▶ TASK INSTRUCTIONS
Each line of the records that holds the word "const" should be copied out.

[Data entries]
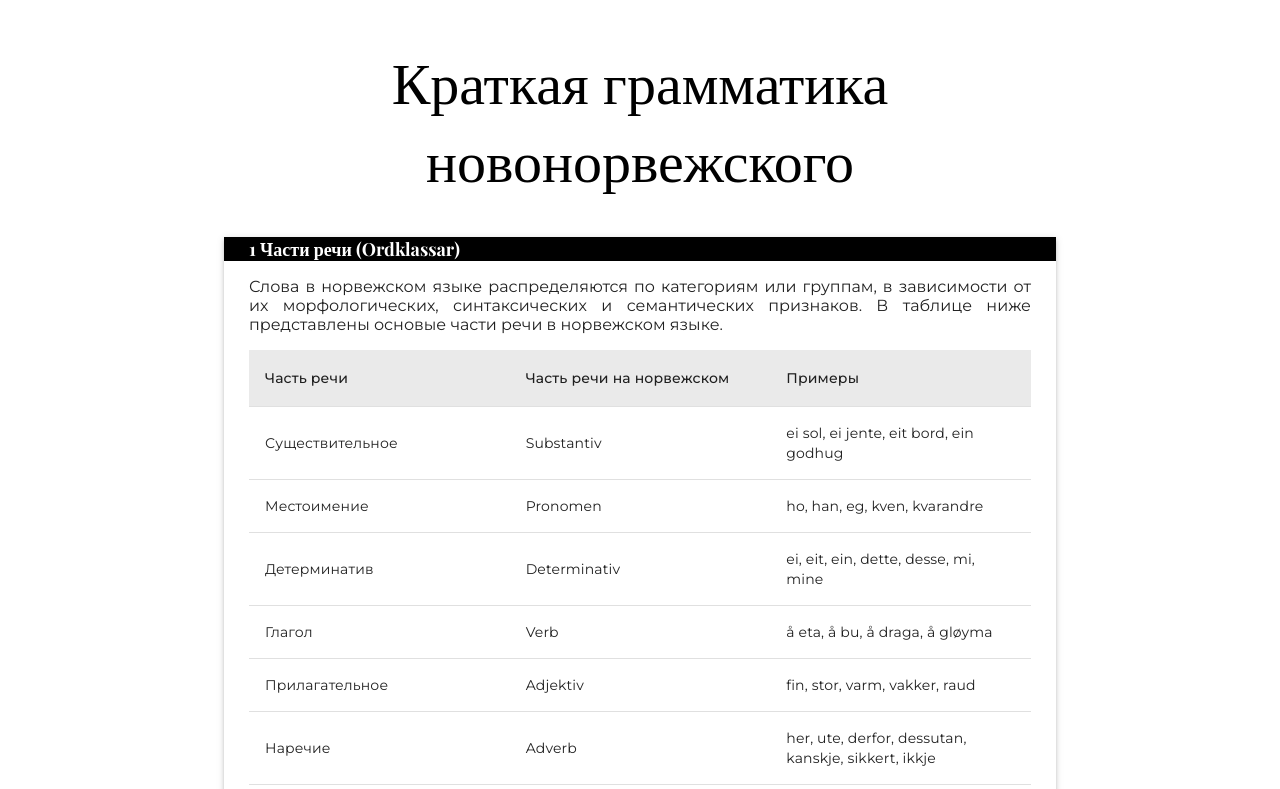
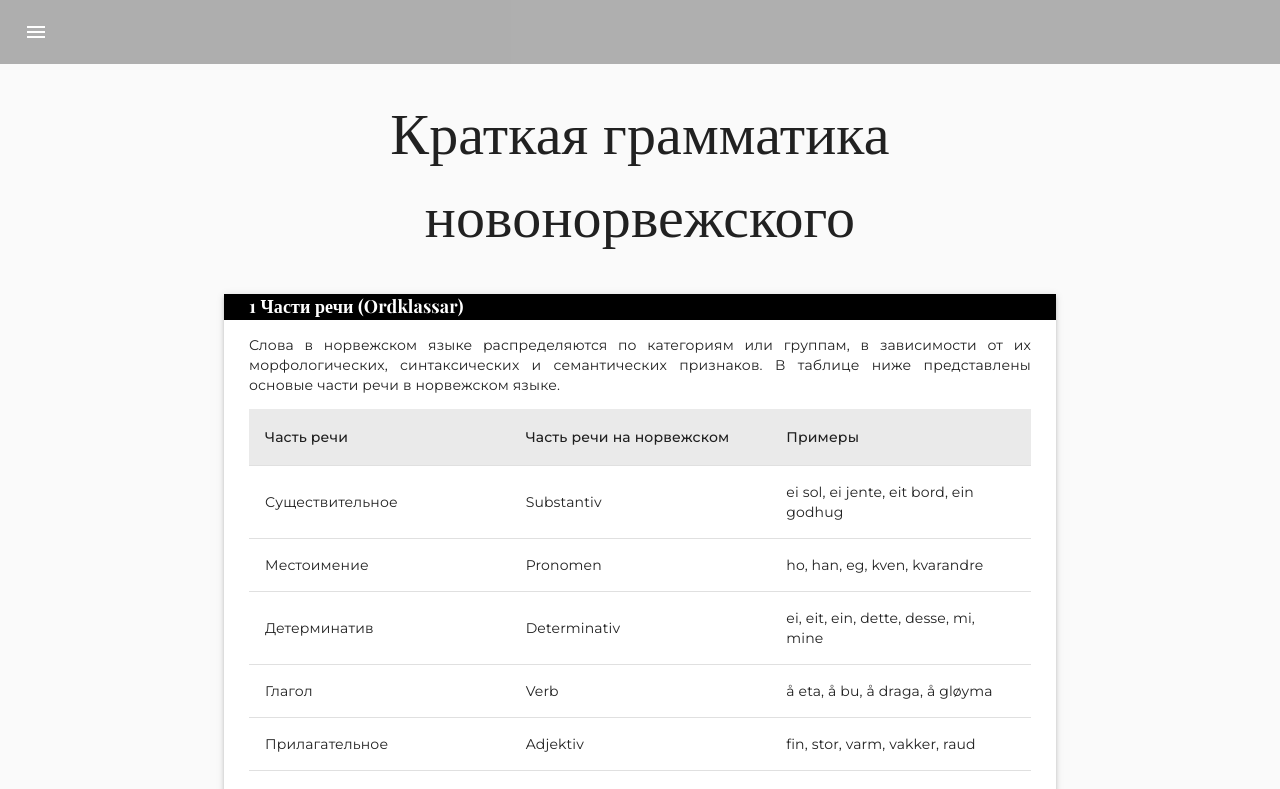
Before and after one commit to goudbes/nynorskpaarussisk, a React (Create React App) app: page / in a window 1280 px wide. Shown: the top 789 px of the page. Built offline with nearby package versions, Linux system fonts and the light colour scheme; a web font is replaced by a local one.

Commit message:
added navigation and appbar

```diff
--- a/package.json
+++ b/package.json
@@ -11,6 +11,8 @@
     "@testing-library/user-event": "^12.1.10",
     "react": "^17.0.1",
     "react-dom": "^17.0.1",
+    "react-router-dom": "^5.2.0",
+    "react-router-hash-link": "^2.3.1",
     "react-scripts": "4.0.1",
     "react-tooltip": "^4.2.11",
     "web-vitals": "^0.2.4"
@@ -21,7 +23,8 @@
     "start": "react-scripts start",
     "build": "react-scripts build",
     "test": "react-scripts test",
-    "eject": "react-scripts eject"
+    "eject": "react-scripts eject",
+    "lint": "eslint "
   },
   "eslintConfig": {
     "extends": [
@@ -42,6 +45,7 @@
     ]
   },
   "devDependencies": {
+    "eslint": "^7.17.0",
     "gh-pages": "^3.1.0"
   }
 }
--- a/src/App.css
+++ b/src/App.css
@@ -28,6 +28,7 @@
   color: #61dafb;
 }
 
+
 @keyframes App-logo-spin {
   from {
     transform: rotate(0deg);
--- a/src/App.js
+++ b/src/App.js
@@ -1,8 +1,9 @@
 import './App.css';
 import { Grid, Paper } from '@material-ui/core';
-import Ordklasser from './components/Ordklasser'
+import Ordklassar from './components/Ordklassar'
 import Substantiv from './components/Substantiv'
-import Adverb from './components/Adverb'
+import Menu from './interface/Menu'
+import { BrowserRouter } from 'react-router-dom'
 
 const padding = {
   padding: "10px"
@@ -10,7 +11,9 @@
 
 function App() {
   return (
+    <BrowserRouter>
     <div className="App">
+      <Menu></Menu>
       <Grid item xs={12} className="header" >
           <h1 className="header-title">Краткая грамматика<br></br> новонорвежского</h1>
         </Grid>
@@ -18,16 +21,14 @@
         justify="center"
         alignItems="baseline" spacing={3} alignContent="center" style={padding}>
         <Grid item xs={12} sm={12} md={8} lg={8}>
-          <Paper elevation={3}  square><Ordklasser /></Paper>
+          <Paper elevation={3}  square><Ordklassar /></Paper>
         </Grid>
         <Grid item xs={12} sm={12} md={8} lg={8}>
           <Paper elevation={3} square><Substantiv /></Paper>
         </Grid>
-        <Grid item xs={12} sm={12} md={8} lg={8}>
-          <Paper elevation={3} square><Adverb /></Paper>
-        </Grid>
       </Grid>
     </div>
+    </BrowserRouter>
   );
 }
 
--- a/src/components/Adverb.js
+++ b/src/components/Adverb.js
@@ -6,8 +6,7 @@
     render() {
         return (
             <div>
-
-                <div className="rule-header">
+                <div className="rule-header" id="adverb">
                     <h2>7 Наречие </h2>
                 </div>
                 <div className="rule-box">
--- a/src/components/Ordklasser.js
+++ b/src/components/Ordklassar.js
@@ -23,11 +23,11 @@
     createData('Подчинительный союз', 'Subjunksjon', 'dersom, fordi, viss, som'),
     createData('Междометие', 'Interjeksjon', 'hurra!, uff, ja, nei, hallo'),];
 
-class Ordklasser extends React.Component {
+class Ordklassar extends React.Component {
     render() {
         return (
                 <>
-                <div className="rule-header">
+                <div className="rule-header" id="ordklassar">
                     <h2>1 Части речи (Ordklassar) </h2>
                 </div>
                 <div className="rule-box">
@@ -59,4 +59,4 @@
     }
 }
 
-export default Ordklasser
+export default Ordklassar
--- a/src/components/Pronomen.js
+++ b/src/components/Pronomen.js
@@ -6,8 +6,7 @@
     render() {
         return (
             <div>
-
-                <div className="rule-header">
+                <div className="rule-header" id="pronomen">
                     <h2>2 Местоимение </h2>
                 </div>
                 <div className="rule-box">
--- a/src/components/Substantiv.js
+++ b/src/components/Substantiv.js
@@ -67,8 +67,8 @@
     render() {
         return (
             <><ReactTooltip />
-                <div className="rule-header">
-                    <h2>2 Существительное (Substantiv)</h2>
+                <div className="rule-header" id="substantiv">
+                <h2>2 Существительное (Substantiv)</h2>
                 </div>
                 <div className="rule-box">
                     <p>Слова, которые служат названием предмета и отвечают на вопрос <i>"кто?"</i> или <i>"что?"</i>, называются именами существительными. </p>
--- /dev/null
+++ b/src/interface/Menu.js
@@ -0,0 +1,173 @@
+import React from 'react';
+import clsx from 'clsx';
+import { makeStyles, useTheme } from '@material-ui/core/styles';
+import Drawer from '@material-ui/core/Drawer';
+import CssBaseline from '@material-ui/core/CssBaseline';
+import AppBar from '@material-ui/core/AppBar';
+import Toolbar from '@material-ui/core/Toolbar';
+import List from '@material-ui/core/List';
+import Typography from '@material-ui/core/Typography';
+import Divider from '@material-ui/core/Divider';
+import IconButton from '@material-ui/core/IconButton';
+import MenuIcon from '@material-ui/icons/Menu';
+import ChevronLeftIcon from '@material-ui/icons/ChevronLeft';
+import ChevronRightIcon from '@material-ui/icons/ChevronRight';
+import ListItem from '@material-ui/core/ListItem';
+import ListItemText from '@material-ui/core/ListItemText';
+import { HashLink } from 'react-router-hash-link';
+import {
+    BrowserRouter as Router,
+} from 'react-router-dom';
+
+import '../stylesheets/box.css'
+
+const ordklassar = {
+    ordklassar: 'Части речи',
+    substantiv: 'Существительное',
+    pronomen: 'Местоимение',
+    determinativ: 'Детерминатив',
+    verb: 'Глагол',
+    adjektiv: 'Прилагательное',
+    adverb: 'Наречие',
+    konjunksjon: 'Сочинительный союз',
+    subjunksjon: 'Подчинительный союз',
+    interjeksjon: 'Междометие',
+}
+
+const drawerWidth = 240;
+
+
+const useStyles = makeStyles((theme) => ({
+    root: {
+        display: 'flex',
+    },
+    appBar: {
+        transition: theme.transitions.create(['margin', 'width'], {
+            easing: theme.transitions.easing.sharp,
+            duration: theme.transitions.duration.leavingScreen,
+        }),
+        backgroundColor: 'rgba(0,0,0,0.3)',
+        boxShadow: 'none'
+    },
+    appBarShift: {
+        width: `calc(100% - ${drawerWidth}px)`,
+        marginLeft: drawerWidth,
+        transition: theme.transitions.create(['margin', 'width'], {
+            easing: theme.transitions.easing.easeOut,
+            duration: theme.transitions.duration.enteringScreen,
+        }),
+    },
+    menuButton: {
+        marginRight: theme.spacing(2),
+    },
+    hide: {
+        display: 'none',
+    },
+    drawer: {
+        width: drawerWidth,
+        flexShrink: 0,
+    },
+    drawerPaper: {
+        width: drawerWidth,
+    },
+    drawerHeader: {
+        display: 'flex',
+        alignItems: 'center',
+        padding: theme.spacing(0, 1),
+        // necessary for content to be below app bar
+        ...theme.mixins.toolbar,
+        justifyContent: 'flex-end',
+    },
+    content: {
+        flexGrow: 1,
+        padding: theme.spacing(3),
+        transition: theme.transitions.create('margin', {
+            easing: theme.transitions.easing.sharp,
+            duration: theme.transitions.duration.leavingScreen,
+        }),
+        marginLeft: -drawerWidth,
+    },
+    contentShift: {
+        transition: theme.transitions.create('margin', {
+            easing: theme.transitions.easing.easeOut,
+            duration: theme.transitions.duration.enteringScreen,
+        }),
+        marginLeft: 0,
+    },
+}));
+
+
+export default function PersistentDrawerLeft() {
+    const classes = useStyles();
+    const theme = useTheme();
+    const [open, setOpen] = React.useState(false);
+
+    const handleDrawerOpen = () => {
+        setOpen(true);
+    };
+
+    const handleDrawerClose = () => {
+        setOpen(false);
+    };
+
+    return (
+        <div className={classes.root}>
+            <CssBaseline />
+            <AppBar
+                position="fixed"
+                className={clsx(classes.appBar, {
+                    [classes.appBarShift]: open,
+                })}
+            >
+                <Toolbar>
+                    <IconButton
+                        color="inherit"
+                        aria-label="open drawer"
+                        onClick={handleDrawerOpen}
+                        edge="start"
+                        className={clsx(classes.menuButton, open && classes.hide)}
+                    >
+                        <MenuIcon />
+                    </IconButton>
+                    <Typography variant="h6" noWrap>
+
+                    </Typography>
+                </Toolbar>
+            </AppBar>
+            <Drawer
+                className={classes.drawer}
+                variant="persistent"
+                anchor="left"
+                open={open}
+                classes={{
+                    paper: classes.drawerPaper,
+                }}
+            >
+                <div className={classes.drawerHeader}>
+                    <IconButton onClick={handleDrawerClose}>
+                        {theme.direction === 'ltr' ? <ChevronLeftIcon /> : <ChevronRightIcon />}
+                    </IconButton>
+                </div>
+                <Divider />
+                <List>
+                    <Router>
+                        {Object.entries(ordklassar).map(([key, value]) => (
+                            <ListItem button key={'k' + key}>
+                                <HashLink className="hash-link" key={'k' + key} smooth to={`#${key}`}>
+                               <ListItemText primary={value} />
+                                </HashLink>
+                            </ListItem>
+                        ))}
+                    </Router>
+                </List>
+            </Drawer>
+            <main
+                className={clsx(classes.content, {
+                    [classes.contentShift]: open,
+                })}
+            >
+
+            </main>
+        </div>
+    );
+}
--- a/src/stylesheets/box.css
+++ b/src/stylesheets/box.css
@@ -32,6 +32,16 @@
     table-layout: fixed;
     width: 100%;
 }
+
+.hash-link {
+    text-decoration: none;
+}
+
+.hash-link:focus, .hash-link:hover, .hash-link:visited, .hash-link:link, .hash-link:active {
+    text-decoration: none;
+    color:inherit
+}
+
 
 /**************
 Book reference
```
Also changed, not shown: 2 other files (tests, documents, lock files or other folders).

▶ TASK SOLUTION
 const padding = {
+const ordklassar = {
+const drawerWidth = 240;
+const useStyles = makeStyles((theme) => ({
+    const classes = useStyles();
+    const theme = useTheme();
+    const [open, setOpen] = React.useState(false);
+    const handleDrawerOpen = () => {
+    const handleDrawerClose = () => {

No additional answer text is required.